Neguse Welcomes Completion of CO 9 Enhancements in Summit County
These infrastructure improvements are set to benefit mountain economies in the Second District by expanding access and making communities easier and safer to navigate
Washington D.C.— Today, Congressman Joe Neguse celebrates the Colorado Department of Transportation’s completion of infrastructure and transportation improvements in the Second District along Colorado Highway 9 (CO 9). The project includes the widening of CO 9 to four lanes between Frisco and Iron Springs, drainage improvements, the construction of pedestrian underpasses, noise walls, and roundabouts, and the installation of new traffic lights in downtown Frisco.
“The completion of the Gap Project is integral to the continued growth of mountain economies and communities in the Second District, and I am thrilled that funds were supplied to fulfill these much-needed improvements,” said Congressman Joe Neguse. “I offer my warmest congratulations to the Colorado Department of Transportation, the Summit County Government, the Town of Frisco, and all partners who helped this long-time project finally come to fruition."
“The completed project is the final stretch of the CO 9 ‘Gap Project,’” said CDOT Executive Director Shoshana Lew. “This has been a twenty-year effort to modernize the busy route between Frisco and Breckenridge in order to move vehicles through the area efficiently, as well as improve access and safety for pedestrians and bicyclists. As a result, CO 9 is positioned to better accommodate the transportation and recreation needs of growing mountain communities and increasing tourism.”
“We are thrilled to see this project come to completion. The Gap Project has been a significant undertaking and represents a milestone for our community, thanks to the incredible work of CDOT, the Town of Frisco, and our partners,” said Summit County Commissioner Elisabeth Lawrence. “We know how grateful our community members are to have increased traffic flow through the new roundabout as well as additional access for pedestrians and cyclists to the Frisco Peninsula Recreation Area via the new pedestrian underpass.”
“The Gap Project has done a lot more than add more drive lanes for cars,” said Town of Frisco Mayor Hunter Mortensen. “It has created a better and safer experience for cars, pedestrians, and bikers with three pedestrian underpasses within one mile and with CDOT’s construction of more sidewalks and recreation paths in alignment with Frisco’s Trails Master Plan. The Town of Frisco is thankful to have partnered with Summit County Government and CDOT to make this stretch better for everyone.”

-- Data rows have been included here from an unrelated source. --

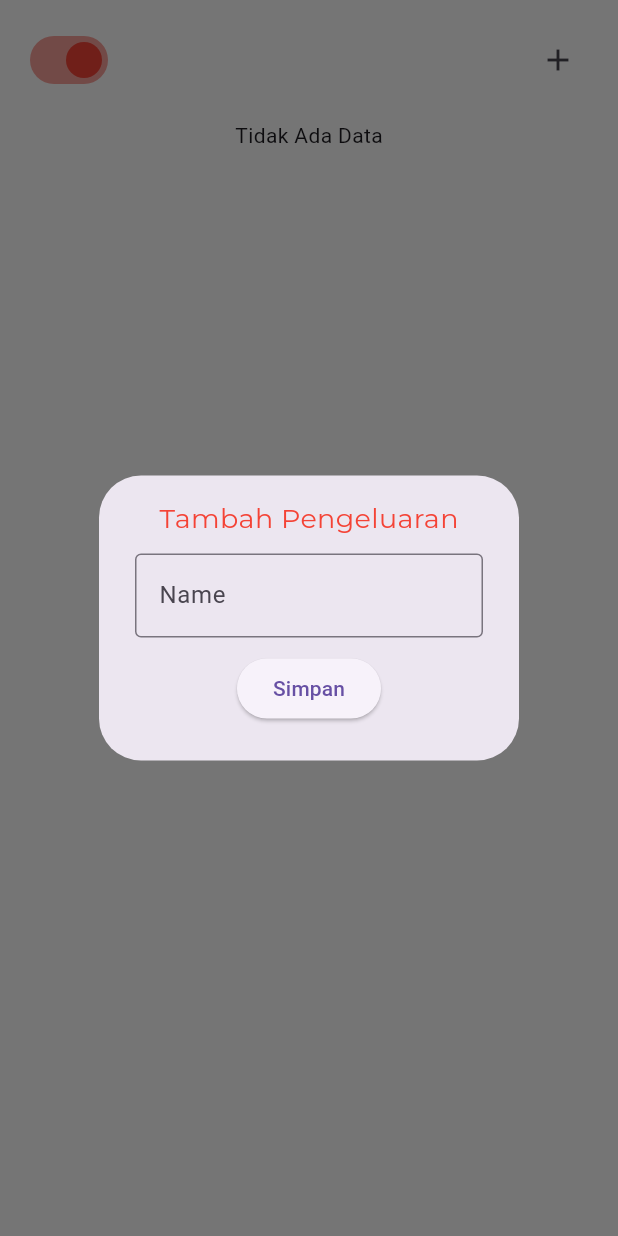
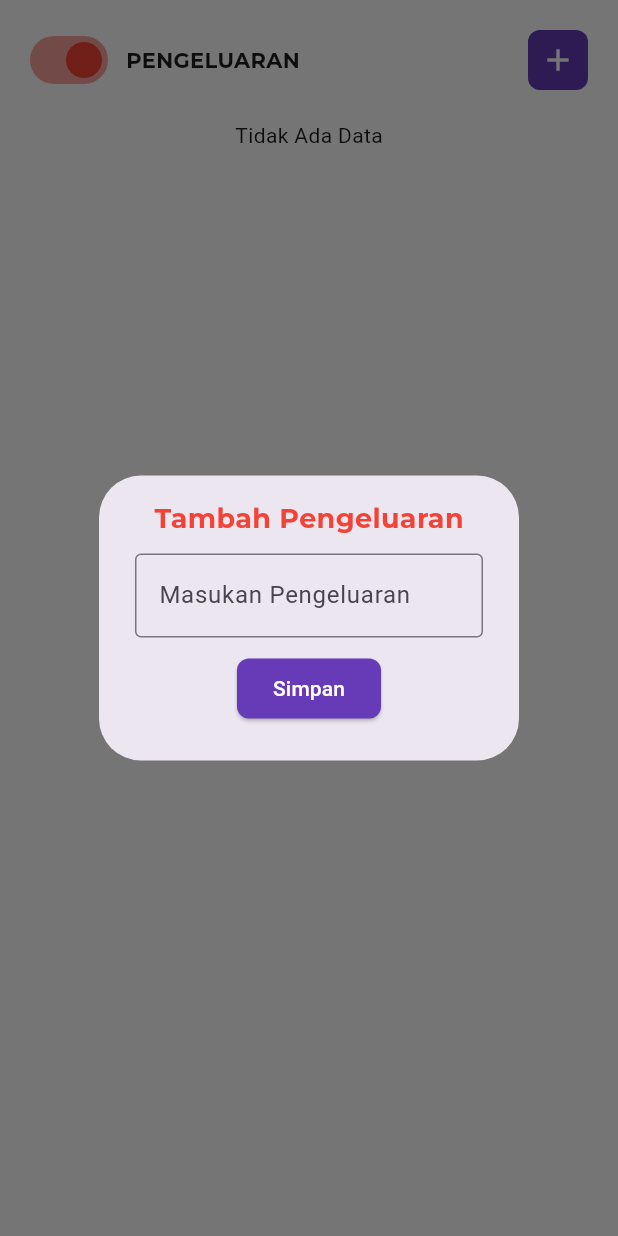
Before and after one commit to Zammil00/catat_uang, a Flutter app: the CategoryPage widget shown alone on an empty page, opened directly, after a tap on the "add" icon, on a phone screen of 412 x 824 dp. Run offline on Flutter 3.47's test engine with Material 3 defaults, Android fonts, the phone set to English and light mode, and no system bars; our stand-ins replace drift, google_fonts, lottie; missing offline and left inert: calendar_appbar, sqlite3; accounts and stored records are empty; generated files the repository leaves out were written again.

Commit message:
Update UI Category Page

```diff
--- a/lib/pages/category_page.dart
+++ b/lib/pages/category_page.dart
@@ -54,6 +54,7 @@ class _CategoryPageState extends State<CategoryPage> {
                     Text(
                       (isExpanse) ? "Tambah Pengeluaran" : "Tambah Pemasukan",
                       style: GoogleFonts.montserrat(
+                          fontWeight: FontWeight.bold,
                           fontSize: 18,
                           color: (isExpanse) ? Colors.red : Colors.green),
                     ),
@@ -63,7 +64,11 @@ class _CategoryPageState extends State<CategoryPage> {
                     TextFormField(
                       controller: categoryNameController,
                       decoration: InputDecoration(
-                          border: OutlineInputBorder(), hintText: "Name"),
+                        border: OutlineInputBorder(),
+                        hintText: (isExpanse)
+                            ? "Masukan Pengeluaran"
+                            : "Masukan Pemasukan",
+                      ),
                     ),
                     SizedBox(
                       height: 10,
@@ -82,7 +87,18 @@ class _CategoryPageState extends State<CategoryPage> {
                         setState(() {});
                         categoryNameController.clear();
                       },
-                        child: Text("Simpan")),
+                      child: Text("Simpan"),
+                      style: ButtonStyle(
+                        backgroundColor:
+                            WidgetStateProperty.all(Colors.deepPurple),
+                        foregroundColor: WidgetStateProperty.all(Colors.white),
+                        shape: WidgetStateProperty.all(
+                          RoundedRectangleBorder(
+                            borderRadius: BorderRadius.circular(8),
+                          ),
+                        ),
+                      ),
+                    ),
                   ],
                 ),
               ),
@@ -100,6 +116,9 @@ class _CategoryPageState extends State<CategoryPage> {
             padding: const EdgeInsets.all(16),
             child: Row(
               mainAxisAlignment: MainAxisAlignment.spaceBetween,
+              crossAxisAlignment: CrossAxisAlignment.center,
+              children: [
+                Row(
                   children: [
                     Switch(
                       value: isExpanse,
@@ -113,11 +132,32 @@ class _CategoryPageState extends State<CategoryPage> {
                       inactiveThumbColor: Colors.green,
                       activeColor: Colors.red,
                     ),
+                    const SizedBox(
+                        width: 8), // Beri jarak agar tidak terlalu dempet
+                    Text(
+                      isExpanse ? "PENGELUARAN" : "PEMASUKAN",
+                      style: GoogleFonts.montserrat(
+                        fontSize: 14,
+                        fontWeight: FontWeight.bold,
+                      ),
+                    ),
+                  ],
+                ),
                 IconButton(
                   onPressed: () {
                     openDialog(null);
                   },
-                    icon: Icon(Icons.add))
+                  icon: const Icon(Icons.add),
+                  style: ButtonStyle(
+                    backgroundColor: WidgetStateProperty.all(Colors.deepPurple),
+                    foregroundColor: WidgetStateProperty.all(Colors.white),
+                    shape: WidgetStateProperty.all(
+                      RoundedRectangleBorder(
+                        borderRadius: BorderRadius.circular(8),
+                      ),
+                    ),
+                  ),
+                ),
               ],
             ),
           ),
```
Lines whose indentation alone changed are shown as unchanged.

These improvements will increase access to the Frisco Peninsula Recreation Area and recreation paths throughout Summit County, making them safer and easier to reach. The eight miles between the Frisco Nordic Center and Breckenridge will include new winter recreation opportunities and expand existing outdoor experiences, allowing residents and visitors to enjoy the recreation area from mid-December through March every year.
Next Article Previous Article